ABOUT THIS EXERCISE –
Copy each line of the entries that contains the word "flex".

--- --- ---

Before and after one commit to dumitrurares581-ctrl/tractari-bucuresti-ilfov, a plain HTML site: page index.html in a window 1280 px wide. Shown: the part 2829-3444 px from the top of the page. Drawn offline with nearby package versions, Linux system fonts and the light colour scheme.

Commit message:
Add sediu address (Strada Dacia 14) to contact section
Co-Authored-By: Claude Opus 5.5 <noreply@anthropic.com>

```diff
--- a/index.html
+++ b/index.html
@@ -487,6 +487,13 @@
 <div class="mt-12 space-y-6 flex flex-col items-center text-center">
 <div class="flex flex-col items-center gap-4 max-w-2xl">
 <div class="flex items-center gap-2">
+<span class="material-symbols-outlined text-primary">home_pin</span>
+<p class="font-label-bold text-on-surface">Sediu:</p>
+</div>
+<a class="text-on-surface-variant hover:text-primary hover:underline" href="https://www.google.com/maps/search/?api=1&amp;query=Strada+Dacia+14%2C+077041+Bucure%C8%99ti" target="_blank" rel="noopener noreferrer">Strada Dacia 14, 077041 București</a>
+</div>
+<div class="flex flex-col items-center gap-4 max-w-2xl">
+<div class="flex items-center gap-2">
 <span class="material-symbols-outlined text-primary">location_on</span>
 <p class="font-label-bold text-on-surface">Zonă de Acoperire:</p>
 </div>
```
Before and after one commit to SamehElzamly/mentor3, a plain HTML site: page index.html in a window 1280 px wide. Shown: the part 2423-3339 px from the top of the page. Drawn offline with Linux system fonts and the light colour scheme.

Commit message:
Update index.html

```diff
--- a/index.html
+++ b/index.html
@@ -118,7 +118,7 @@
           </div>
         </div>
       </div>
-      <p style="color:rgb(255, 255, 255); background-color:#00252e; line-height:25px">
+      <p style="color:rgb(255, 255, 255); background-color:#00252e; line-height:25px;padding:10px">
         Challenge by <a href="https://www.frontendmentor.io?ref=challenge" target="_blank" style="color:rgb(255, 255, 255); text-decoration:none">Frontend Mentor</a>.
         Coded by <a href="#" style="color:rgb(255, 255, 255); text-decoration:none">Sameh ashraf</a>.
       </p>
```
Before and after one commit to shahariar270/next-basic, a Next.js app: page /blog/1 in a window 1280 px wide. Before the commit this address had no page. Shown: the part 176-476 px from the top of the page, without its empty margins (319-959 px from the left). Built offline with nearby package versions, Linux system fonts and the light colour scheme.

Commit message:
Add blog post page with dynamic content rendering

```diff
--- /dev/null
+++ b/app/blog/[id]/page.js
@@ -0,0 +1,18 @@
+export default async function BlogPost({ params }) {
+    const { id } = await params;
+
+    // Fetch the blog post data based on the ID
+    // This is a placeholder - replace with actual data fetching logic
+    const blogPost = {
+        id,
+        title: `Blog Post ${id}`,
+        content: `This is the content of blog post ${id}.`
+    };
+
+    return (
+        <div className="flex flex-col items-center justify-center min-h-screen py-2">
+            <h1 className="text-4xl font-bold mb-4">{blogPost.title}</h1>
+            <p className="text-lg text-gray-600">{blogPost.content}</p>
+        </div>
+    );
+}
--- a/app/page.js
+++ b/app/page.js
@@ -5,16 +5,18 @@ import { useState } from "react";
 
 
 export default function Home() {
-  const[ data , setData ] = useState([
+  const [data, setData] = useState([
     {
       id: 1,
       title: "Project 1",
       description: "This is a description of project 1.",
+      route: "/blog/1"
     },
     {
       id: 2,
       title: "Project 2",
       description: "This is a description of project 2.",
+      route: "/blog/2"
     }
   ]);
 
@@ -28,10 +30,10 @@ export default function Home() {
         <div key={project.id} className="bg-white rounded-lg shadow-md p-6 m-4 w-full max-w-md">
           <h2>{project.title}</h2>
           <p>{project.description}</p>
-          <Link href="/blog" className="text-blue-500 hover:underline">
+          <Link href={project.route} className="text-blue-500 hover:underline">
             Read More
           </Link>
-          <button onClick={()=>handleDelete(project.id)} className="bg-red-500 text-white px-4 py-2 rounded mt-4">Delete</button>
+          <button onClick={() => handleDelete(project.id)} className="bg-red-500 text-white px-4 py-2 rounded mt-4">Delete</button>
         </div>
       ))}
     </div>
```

--- --- ---

WRITTEN RESPONSE –
 <div class="mt-12 space-y-6 flex flex-col items-center text-center">
 <div class="flex flex-col items-center gap-4 max-w-2xl">
 <div class="flex items-center gap-2">
+<div class="flex flex-col items-center gap-4 max-w-2xl">
+<div class="flex items-center gap-2">
+        <div className="flex flex-col items-center justify-center min-h-screen py-2">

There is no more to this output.